====== Material provided ======

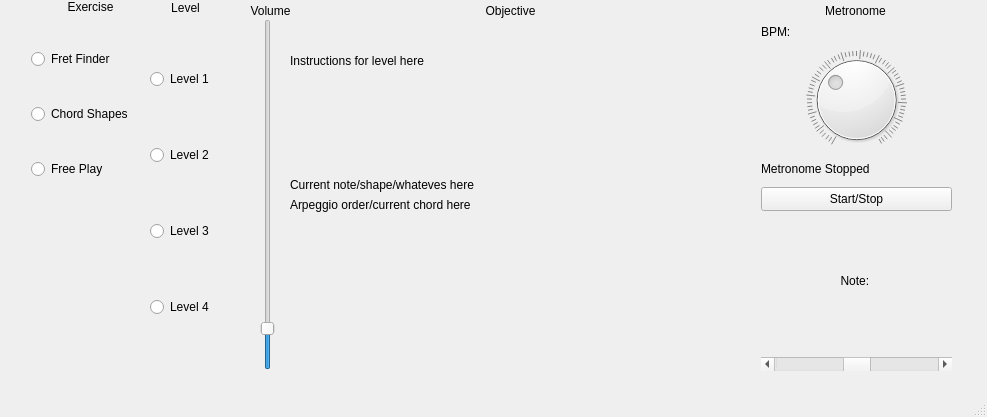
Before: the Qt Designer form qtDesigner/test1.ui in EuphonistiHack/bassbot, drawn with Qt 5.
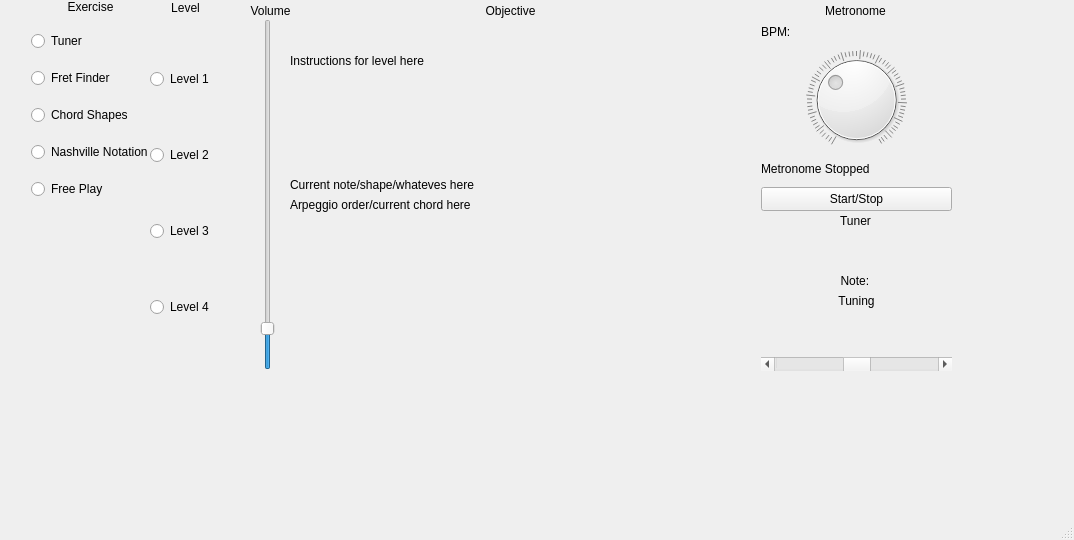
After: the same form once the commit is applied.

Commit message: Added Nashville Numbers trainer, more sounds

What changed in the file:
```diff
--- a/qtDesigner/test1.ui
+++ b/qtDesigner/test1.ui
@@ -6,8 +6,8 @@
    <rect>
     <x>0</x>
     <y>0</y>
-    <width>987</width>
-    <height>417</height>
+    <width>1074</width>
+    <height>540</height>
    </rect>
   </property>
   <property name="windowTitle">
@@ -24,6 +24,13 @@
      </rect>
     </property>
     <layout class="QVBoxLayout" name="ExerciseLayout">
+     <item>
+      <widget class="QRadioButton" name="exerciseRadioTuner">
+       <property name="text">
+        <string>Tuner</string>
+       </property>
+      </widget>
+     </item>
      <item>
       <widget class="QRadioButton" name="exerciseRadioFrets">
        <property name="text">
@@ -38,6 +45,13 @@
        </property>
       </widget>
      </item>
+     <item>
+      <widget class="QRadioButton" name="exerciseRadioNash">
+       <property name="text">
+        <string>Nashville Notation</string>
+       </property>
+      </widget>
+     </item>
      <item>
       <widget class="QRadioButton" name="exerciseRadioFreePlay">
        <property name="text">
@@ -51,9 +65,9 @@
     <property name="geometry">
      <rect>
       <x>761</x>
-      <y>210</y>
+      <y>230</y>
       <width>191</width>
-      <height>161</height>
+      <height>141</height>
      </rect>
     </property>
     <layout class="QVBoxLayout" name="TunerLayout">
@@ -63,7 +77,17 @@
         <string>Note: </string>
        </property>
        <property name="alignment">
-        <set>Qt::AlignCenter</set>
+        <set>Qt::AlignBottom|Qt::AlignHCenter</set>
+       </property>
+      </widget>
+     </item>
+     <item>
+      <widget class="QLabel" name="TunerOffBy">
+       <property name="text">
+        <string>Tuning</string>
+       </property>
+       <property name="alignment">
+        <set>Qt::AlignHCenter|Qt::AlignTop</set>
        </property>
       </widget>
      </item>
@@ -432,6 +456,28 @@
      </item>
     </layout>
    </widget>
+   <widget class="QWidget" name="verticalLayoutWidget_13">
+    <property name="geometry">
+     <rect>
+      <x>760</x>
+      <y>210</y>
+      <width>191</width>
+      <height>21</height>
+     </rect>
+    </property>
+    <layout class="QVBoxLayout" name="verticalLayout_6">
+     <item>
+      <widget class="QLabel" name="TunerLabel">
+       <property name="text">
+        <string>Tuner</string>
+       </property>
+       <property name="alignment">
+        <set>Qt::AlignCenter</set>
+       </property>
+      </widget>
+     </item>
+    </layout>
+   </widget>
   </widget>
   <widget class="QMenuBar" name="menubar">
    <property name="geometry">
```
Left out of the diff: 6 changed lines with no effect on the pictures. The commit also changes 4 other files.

======

» Task to complete
Every entry above needs to be duplicated precisely, and none of the pictures should appear.

» Expected answer
Before: the Qt Designer form qtDesigner/test1.ui in EuphonistiHack/bassbot, drawn with Qt 5.
After: the same form once the commit is applied.

Commit message: Added Nashville Numbers trainer, more sounds

What changed in the file:
```diff
--- a/qtDesigner/test1.ui
+++ b/qtDesigner/test1.ui
@@ -6,8 +6,8 @@
    <rect>
     <x>0</x>
     <y>0</y>
-    <width>987</width>
-    <height>417</height>
+    <width>1074</width>
+    <height>540</height>
    </rect>
   </property>
   <property name="windowTitle">
@@ -24,6 +24,13 @@
      </rect>
     </property>
     <layout class="QVBoxLayout" name="ExerciseLayout">
+     <item>
+      <widget class="QRadioButton" name="exerciseRadioTuner">
+       <property name="text">
+        <string>Tuner</string>
+       </property>
+      </widget>
+     </item>
      <item>
       <widget class="QRadioButton" name="exerciseRadioFrets">
        <property name="text">
@@ -38,6 +45,13 @@
        </property>
       </widget>
      </item>
+     <item>
+      <widget class="QRadioButton" name="exerciseRadioNash">
+       <property name="text">
+        <string>Nashville Notation</string>
+       </property>
+      </widget>
+     </item>
      <item>
       <widget class="QRadioButton" name="exerciseRadioFreePlay">
        <property name="text">
@@ -51,9 +65,9 @@
     <property name="geometry">
      <rect>
       <x>761</x>
-      <y>210</y>
+      <y>230</y>
       <width>191</width>
-      <height>161</height>
+      <height>141</height>
      </rect>
     </property>
     <layout class="QVBoxLayout" name="TunerLayout">
@@ -63,7 +77,17 @@
         <string>Note: </string>
        </property>
        <property name="alignment">
-        <set>Qt::AlignCenter</set>
+        <set>Qt::AlignBottom|Qt::AlignHCenter</set>
+       </property>
+      </widget>
+     </item>
+     <item>
+      <widget class="QLabel" name="TunerOffBy">
+       <property name="text">
+        <string>Tuning</string>
+       </property>
+       <property name="alignment">
+        <set>Qt::AlignHCenter|Qt::AlignTop</set>
        </property>
       </widget>
      </item>
@@ -432,6 +456,28 @@
      </item>
     </layout>
    </widget>
+   <widget class="QWidget" name="verticalLayoutWidget_13">
+    <property name="geometry">
+     <rect>
+      <x>760</x>
+      <y>210</y>
+      <width>191</width>
+      <height>21</height>
+     </rect>
+    </property>
+    <layout class="QVBoxLayout" name="verticalLayout_6">
+     <item>
+      <widget class="QLabel" name="TunerLabel">
+       <property name="text">
+        <string>Tuner</string>
+       </property>
+       <property name="alignment">
+        <set>Qt::AlignCenter</set>
+       </property>
+      </widget>
+     </item>
+    </layout>
+   </widget>
   </widget>
   <widget class="QMenuBar" name="menubar">
    <property name="geometry">
```
Left out of the diff: 6 changed lines with no effect on the pictures. The commit also changes 4 other files.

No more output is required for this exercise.